Your courses must have a very strong technology foundation − technology in marketing, technology in supply chain, technology in HR. So the platform has to change to a technology course.
Next, you have to add softer aspects like working in ecosystems, collaboration or dependent growth. Then you have to address what I call swift changes or challenges. Not strategic ability but strategic agility for the future. What is agility? Which industries display agility? Which sport displays agility? For example, T20 today is a 240-ball strategy game. You can’t be a single skill player in T20. You have to be a fielder, batsman, bowler, wicket-keeper, captain. The more roles you can perform well, the higher your value.
If everybody has the same information, what is the role of gut feel? What is the role of experience? How do you ensure that the person with the right information is empowered to take the decision?
If you were to look at the challenges of executive development − learning and unlearning development − what methods work well in individuals who excel in these areas? What are they doing? What are the ways in which they are unlearning or learning? What is it that you would like to see more of in our organisations?
An essential aspect of learning and unlearning and re-learning is humility. If you think you know everything, then you have a problem. Second, you have to realise that there is a shelf-life to both your experience and to your information. If today a Marketing Director or a CEO is quoting examples from the 1990s in team meetings, she or he is way off target.

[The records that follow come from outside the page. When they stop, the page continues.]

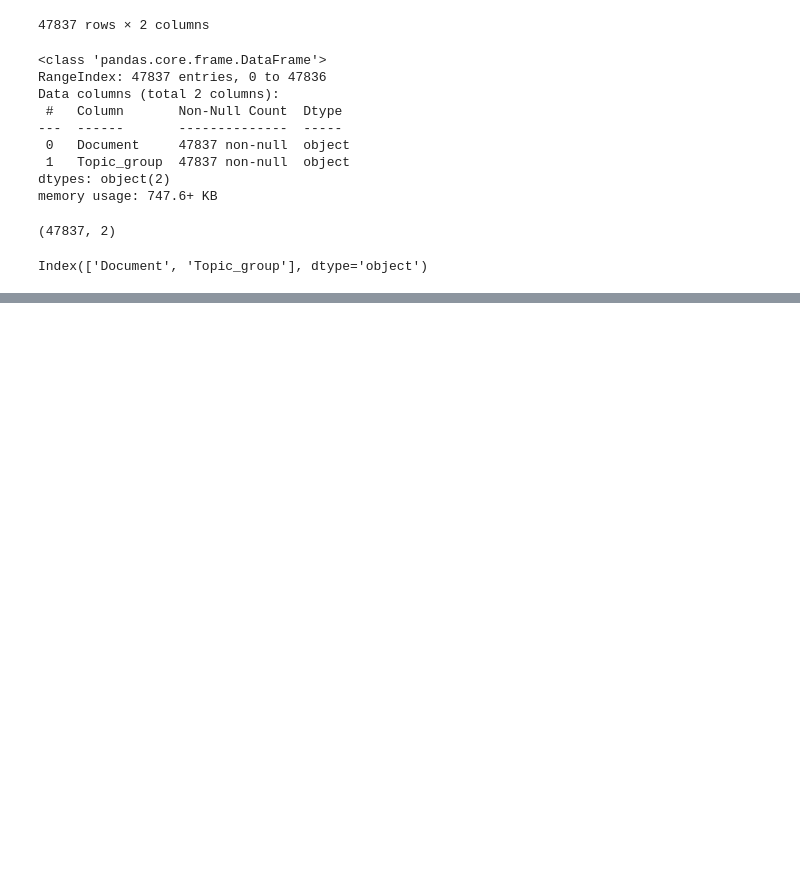
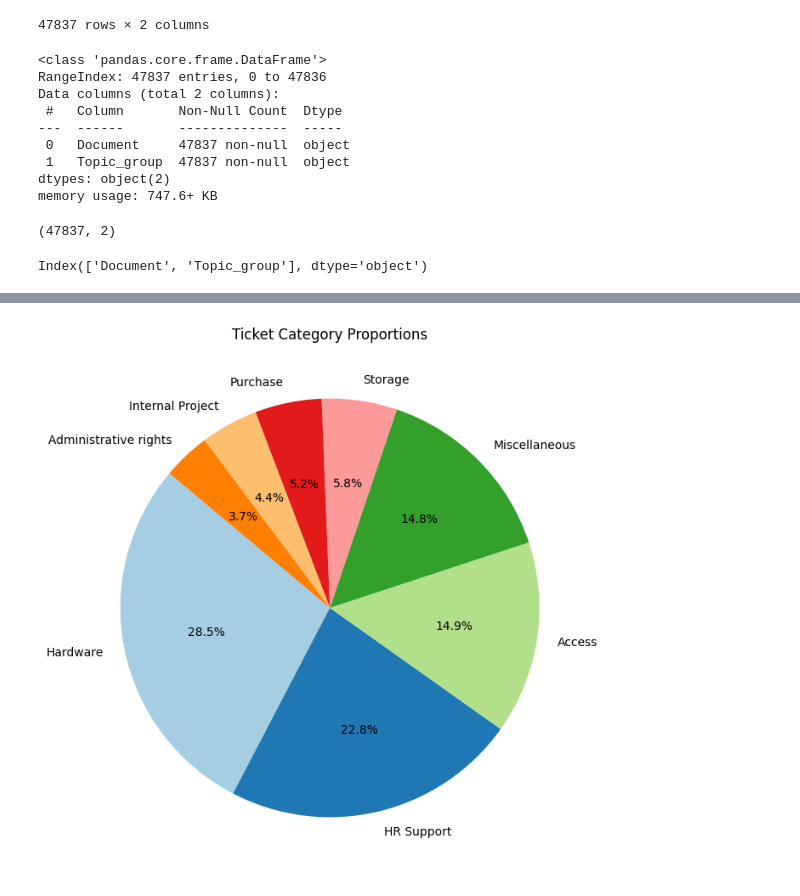
Before and after one commit to Madhumitha212/daily-task, a Jupyter notebook: 13-01-2026/extracting_dataset.ipynb, the cells around one changed output, grey strips where cells are left out. Saved outputs shown, nothing was run; the diff lists cells and outputs as text; code cells hidden in the pictures; blank space fills up the shorter version.

```diff
--- a/13-01-2026/extracting_dataset.ipynb
+++ b/13-01-2026/extracting_dataset.ipynb
@@ -46,3 +46,6 @@ df.shape
 df.columns
 # %% [output]
 Index(['Document', 'Topic_group'], dtype='object')
+# %%
+df = df.drop_duplicates()
+df
@@ -48,0 +104,12 @@ Index(['Document', 'Topic_group'], dtype='object')
+# %%
+# Pie chart of ticket categories
+plt.figure(figsize=(8,8))
+plt.pie(df['Topic_group'].value_counts(),
+        labels=df['Topic_group'].value_counts().index,
+        autopct='%1.1f%%',
+        startangle=140,
+        colors=plt.cm.Paired.colors)
+plt.title("Ticket Category Proportions")
+plt.show()
+# %% [output]
+[figure, added]
```
Also changed, not shown: parts of 5 cells of this notebook.
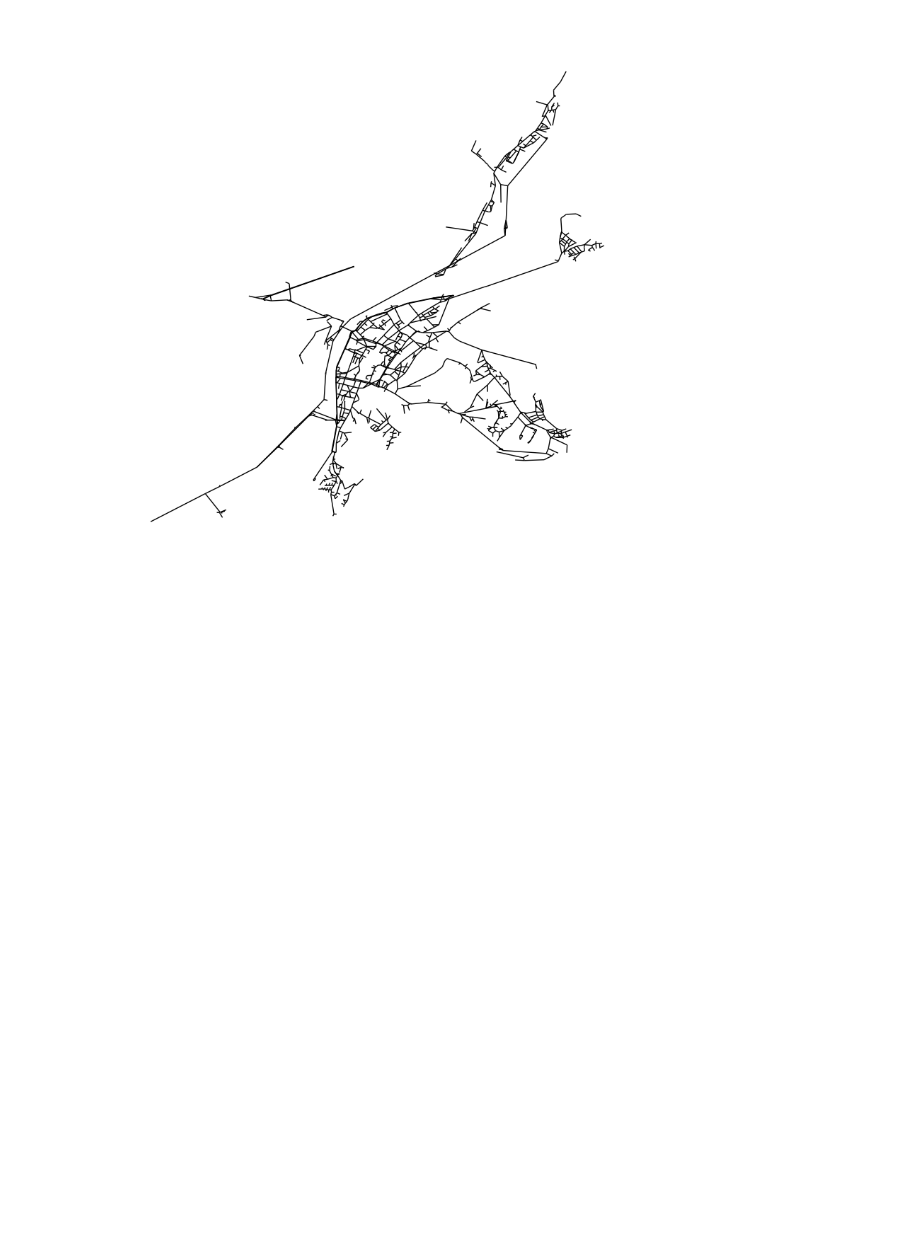
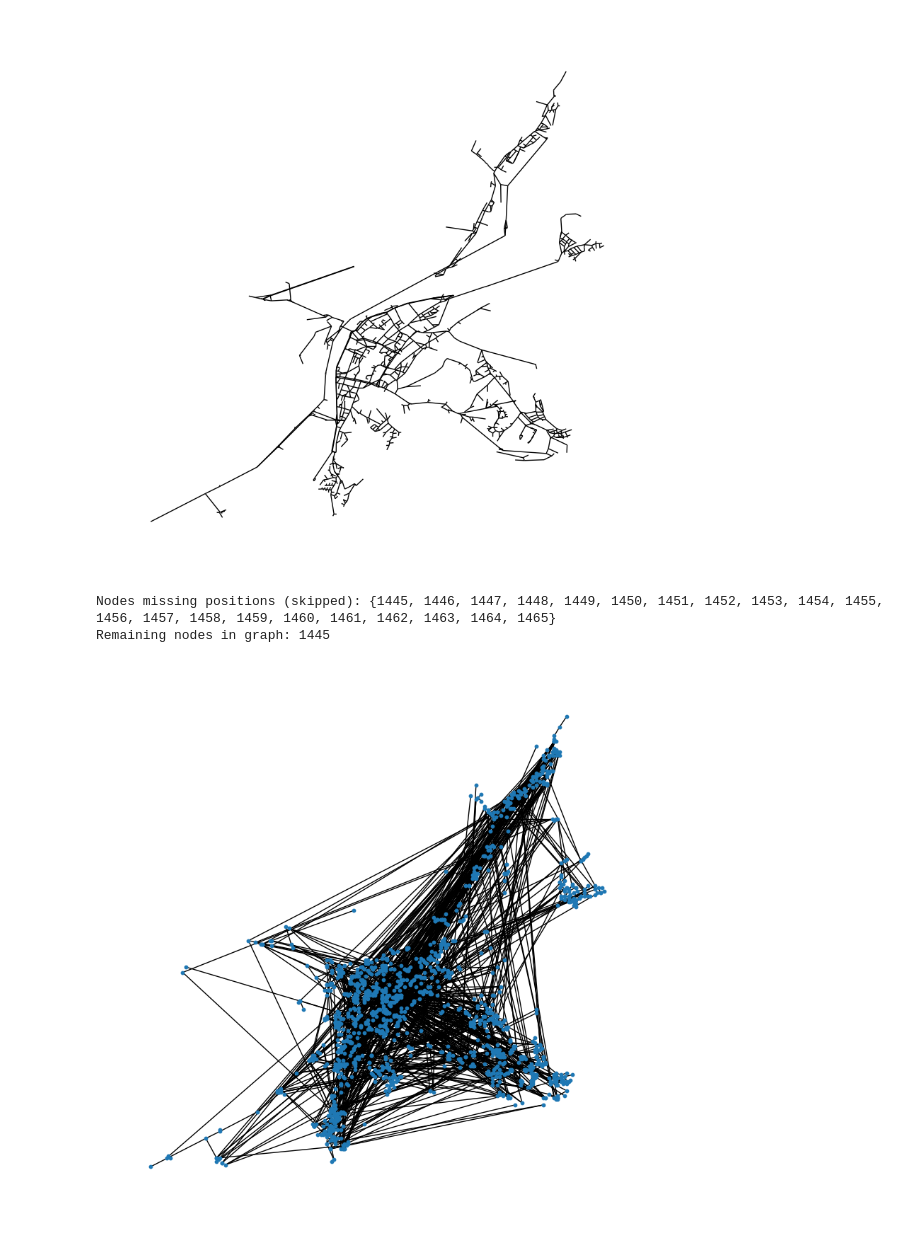
Before and after one commit to naveen-malla/Synthetic_City_Generator, a Jupyter notebook: get_trier_map.ipynb, the cells around one changed output. Drawn from its saved outputs; the diff is of its cells as text; code cells hidden in the pictures; blank space fills up the shorter version.

```diff
--- a/get_trier_map.ipynb
+++ b/get_trier_map.ipynb
@@ -186,7 +226,7 @@ simplified_G = nx.Graph(reconstructed_G)  # convert to simple graph removing mul
 
 # Add coordinates to nodes
 for node_id, node_data in loaded_nodes.iterrows():
-    nx.set_node_attributes(simplified_G, {node_id: {'y': node_data['y'], 'x': node_data['x']}})
+    nx.set_node_attributes(simplified_G, {node_id: {'y': node_data['y_inv'], 'x': node_data['x_inv']}})
 
 # Extract the positions dictionary for node placement
 positions = {node_id: (data['x'], data['y']) for node_id, data in loaded_nodes.iterrows()}
@@ -206,3 +246,69 @@ plt.axis('off')
 plt.show()
 # %% [output]
 [figure]
+# %%
+import osmnx as ox
+import networkx as nx
+import numpy as np
+import pandas as pd
+import matplotlib.pyplot as plt
+
+# Load adjacency matrix and node coordinates
+loaded_dense_matrix = np.loadtxt("adjacency_matrix.csv", delimiter=",")
+loaded_nodes = pd.read_csv("transformed_coordinates.csv", index_col=0)
+
+# Create the graph from the adjacency matrix
+reconstructed_G = nx.from_numpy_array(loaded_dense_matrix, create_using=nx.DiGraph())
+
+# Assign IDs correctly
+mapping = {i: index for i, index in enumerate(loaded_nodes.index)}
+
+# Relabel nodes in the graph
+reconstructed_G = nx.relabel_nodes(reconstructed_G, mapping)
+
+# Remove self-loops
+self_loops = list(nx.selfloop_edges(reconstructed_G))
+reconstructed_G.remove_edges_from(self_loops)
+
+# Removing multi-edges (convert to a simple undirected graph since this removes duplicate/multi-edges)
+simplified_G = nx.Graph(reconstructed_G)
+
+# Add the coordinates (use `x_inv` and `y_inv` as column names)
+for node_id, node_data in loaded_nodes.iterrows():
+    nx.set_node_attributes(simplified_G, {node_id: {'y': node_data['y_inv'], 'x': node_data['x_inv']}})
+
+# Extract the positions dictionary based on valid coordinates
+existing_positions = {node_id: (data['x_inv'], data['y_inv']) for node_id, data in loaded_nodes.iterrows()}
+
+# Filter out nodes that are missing positions
+nodes_in_graph = set(simplified_G.nodes())
+nodes_with_positions = set(existing_positions.keys())
+
+# Find the nodes in the graph that are missing positions and remove them from the graph
+nodes_missing_positions = nodes_in_graph - nodes_with_positions
+
+if nodes_missing_positions:
+    print(f"Nodes missing positions (skipped): {nodes_missing_positions}")
+    # Remove nodes without positions
+    simplified_G.remove_nodes_from(nodes_missing_positions)
+
+# Verify final number of nodes in the graph are now consistent with positions
+print(f"Remaining nodes in graph: {len(simplified_G.nodes())}")
+
+# Set up the plot
+fig, ax = plt.subplots(figsize=(10, 10), facecolor='black')
+fig.patch.set_facecolor('black')
+
+# Draw the final graph with nodes and their positions
+nx.draw(
+    simplified_G, pos=existing_positions, with_labels=False, arrows=False,
+    node_size=10, edge_color='black', width=1, ax=ax
+)
+
+# Adjust plot aesthetics
+plt.axis('off')  # Turn off the axis
+plt.show()
+# %% [output]
+Nodes missing positions (skipped): {1445, 1446, 1447, 1448, 1449, 1450, 1451, 1452, 1453, 1454, 1455, 1456, 1457, 1458, 1459, 1460, 1461, 1462, 1463, 1464, 1465}
+Remaining nodes in graph: 1445
+[figure, added]
```
Also changed, not shown: parts of 5 cells of this notebook.
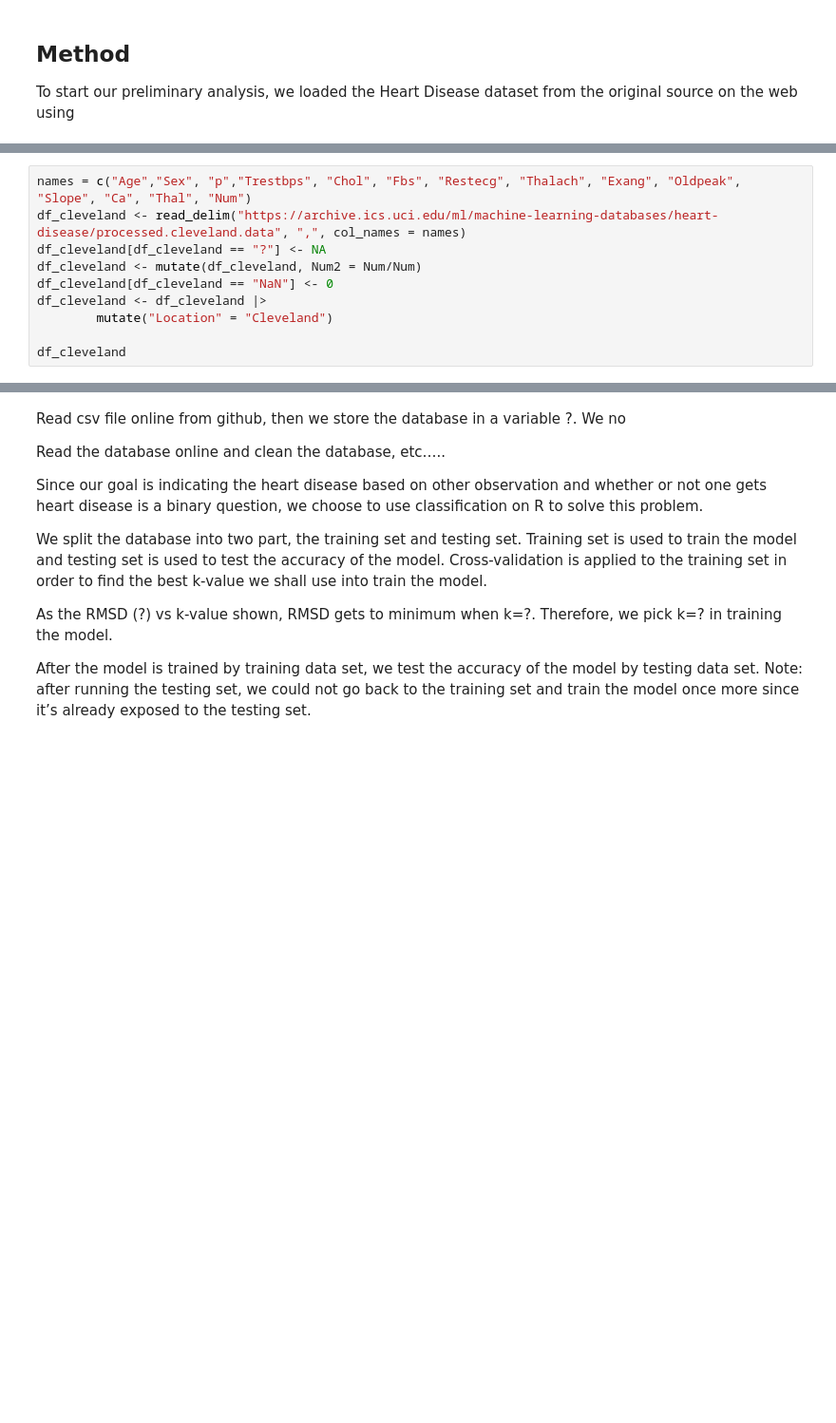
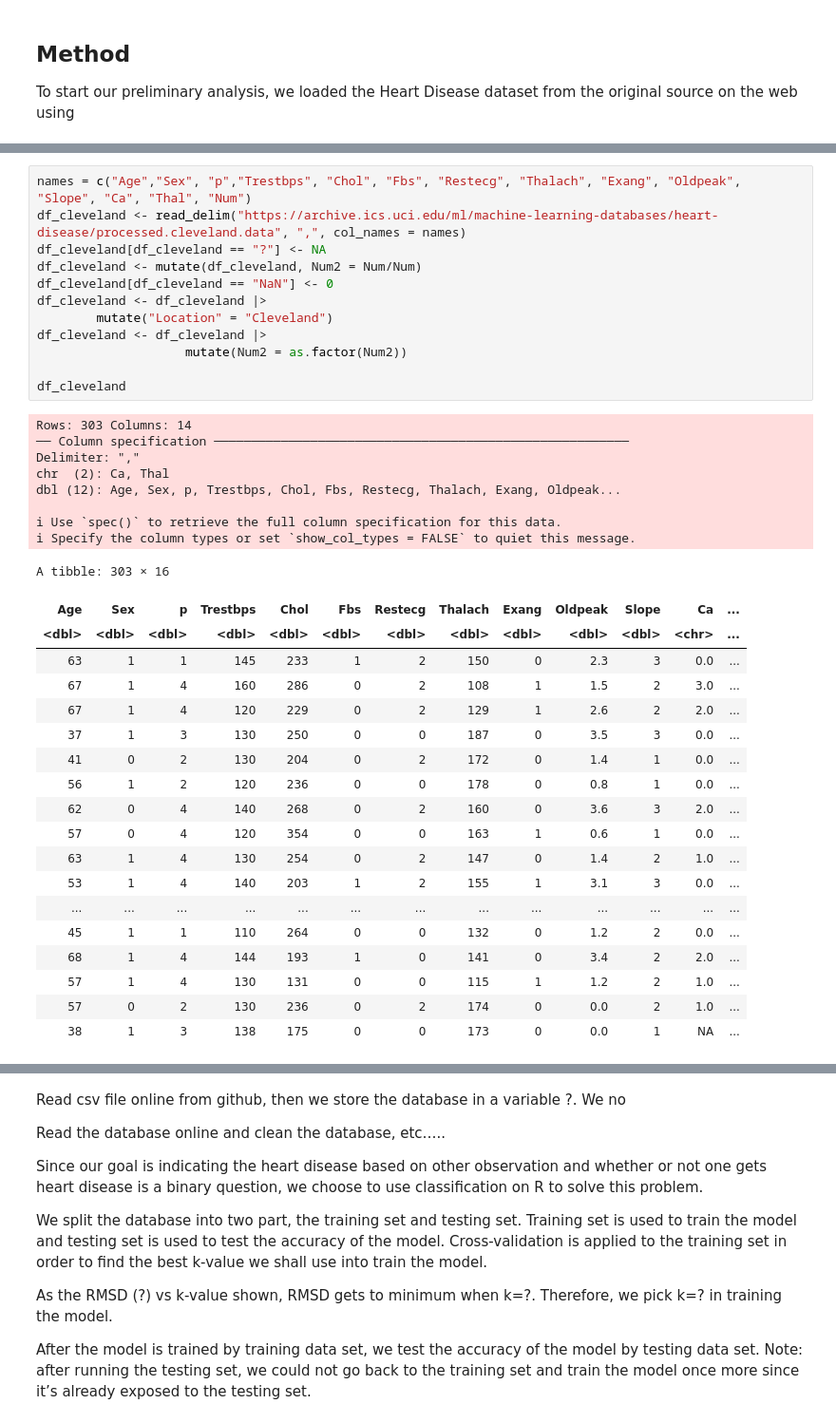
Before and after one commit to mikibarra034/dsci-100-template, a Jupyter notebook: project_report.ipynb, the cells around one changed output, grey strips where cells are left out. Shown: that part at 95% size. Cells and saved outputs as stored; diff of their text form; blank space fills up the shorter version.

```diff
--- a/project_report.ipynb
+++ b/project_report.ipynb
@@ -41,13 +59,43 @@ library(tidyverse)
 # %%
 names = c("Age","Sex", "p","Trestbps", "Chol", "Fbs", "Restecg", "Thalach", "Exang", "Oldpeak", "Slope", "Ca", "Thal", "Num")
 df_cleveland <- read_delim("https://archive.ics.uci.edu/ml/machine-learning-databases/heart-disease/processed.cleveland.data", ",", col_names = names)
 df_cleveland[df_cleveland == "?"] <- NA
 df_cleveland <- mutate(df_cleveland, Num2 = Num/Num)
 df_cleveland[df_cleveland == "NaN"] <- 0
 df_cleveland <- df_cleveland |>
         mutate("Location" = "Cleveland")
+df_cleveland <- df_cleveland |>
+                    mutate(Num2 = as.factor(Num2))
 
 df_cleveland
+# %% [output]
+Rows: 303 Columns: 14
+── Column specification ────────────────────────────────────────────────────────
+Delimiter: ","
+chr  (2): Ca, Thal
+dbl (12): Age, Sex, p, Trestbps, Chol, Fbs, Restecg, Thalach, Exang, Oldpeak...
+
+ℹ Use `spec()` to retrieve the full column specification for this data.
+ℹ Specify the column types or set `show_col_types = FALSE` to quiet this message.
+A tibble: 303 × 16
+| Age | Sex | p | Trestbps | Chol | Fbs | Restecg | Thalach | Exang | Oldpeak | Slope | Ca | ... |
+| <dbl> | <dbl> | <dbl> | <dbl> | <dbl> | <dbl> | <dbl> | <dbl> | <dbl> | <dbl> | <dbl> | <chr> | ... |
+| 63 | 1 | 1 | 145 | 233 | 1 | 2 | 150 | 0 | 2.3 | 3 | 0.0 | ... |
+| 67 | 1 | 4 | 160 | 286 | 0 | 2 | 108 | 1 | 1.5 | 2 | 3.0 | ... |
+| 67 | 1 | 4 | 120 | 229 | 0 | 2 | 129 | 1 | 2.6 | 2 | 2.0 | ... |
+| 37 | 1 | 3 | 130 | 250 | 0 | 0 | 187 | 0 | 3.5 | 3 | 0.0 | ... |
+| 41 | 0 | 2 | 130 | 204 | 0 | 2 | 172 | 0 | 1.4 | 1 | 0.0 | ... |
+| 56 | 1 | 2 | 120 | 236 | 0 | 0 | 178 | 0 | 0.8 | 1 | 0.0 | ... |
+| 62 | 0 | 4 | 140 | 268 | 0 | 2 | 160 | 0 | 3.6 | 3 | 2.0 | ... |
+| 57 | 0 | 4 | 120 | 354 | 0 | 0 | 163 | 1 | 0.6 | 1 | 0.0 | ... |
+| 63 | 1 | 4 | 130 | 254 | 0 | 2 | 147 | 0 | 1.4 | 2 | 1.0 | ... |
+| 53 | 1 | 4 | 140 | 203 | 1 | 2 | 155 | 1 | 3.1 | 3 | 0.0 | ... |
+| ... | ... | ... | ... | ... | ... | ... | ... | ... | ... | ... | ... | ... |
+| 45 | 1 | 1 | 110 | 264 | 0 | 0 | 132 | 0 | 1.2 | 2 | 0.0 | ... |
+| 68 | 1 | 4 | 144 | 193 | 1 | 0 | 141 | 0 | 3.4 | 2 | 2.0 | ... |
+| 57 | 1 | 4 | 130 | 131 | 0 | 0 | 115 | 1 | 1.2 | 2 | 1.0 | ... |
+| 57 | 0 | 2 | 130 | 236 | 0 | 2 | 174 | 0 | 0.0 | 2 | 1.0 | ... |
+| 38 | 1 | 3 | 138 | 175 | 0 | 0 | 173 | 0 | 0.0 | 1 | NA | ... |
 # %%
 BP_vs_Age_plot <- df_cleveland |>
     ggplot(aes(x=Age,y=Trestbps, color=factor(Num2))) +
```
Also changed, not shown: parts of 6 cells of this notebook.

Most of these technologies are also in a way competence-destroying. Older competencies may no longer have a place. Unless you are investing in yourself, even if you are very, very bright, you become outdated.
If you go back 20 years, development was company-led. In the last ten years, it was boss-led. I believe development of the future will be individual-led. You have to take ownership of your career and your own development.
What are the research areas human capital academics should focus on? Which are the areas that we don’t have sufficient insights on?
Human capital is about learning and unlearning. Human capital is about being digitally ready. Human capital is about insights. These are the kinds of things that we should measure. If you grow human capital, then you realise the potential of the individual.
There may be other measures like the number of internal promotions. What are the top five or ten measures that should form the human capital index? That would be a good area of research.
Human capital is not about lifelong learning alone. It is also about lifelong teaching. How many good teachers are there among the bosses? That is one metric the human capital index should measure.
Thank you so much.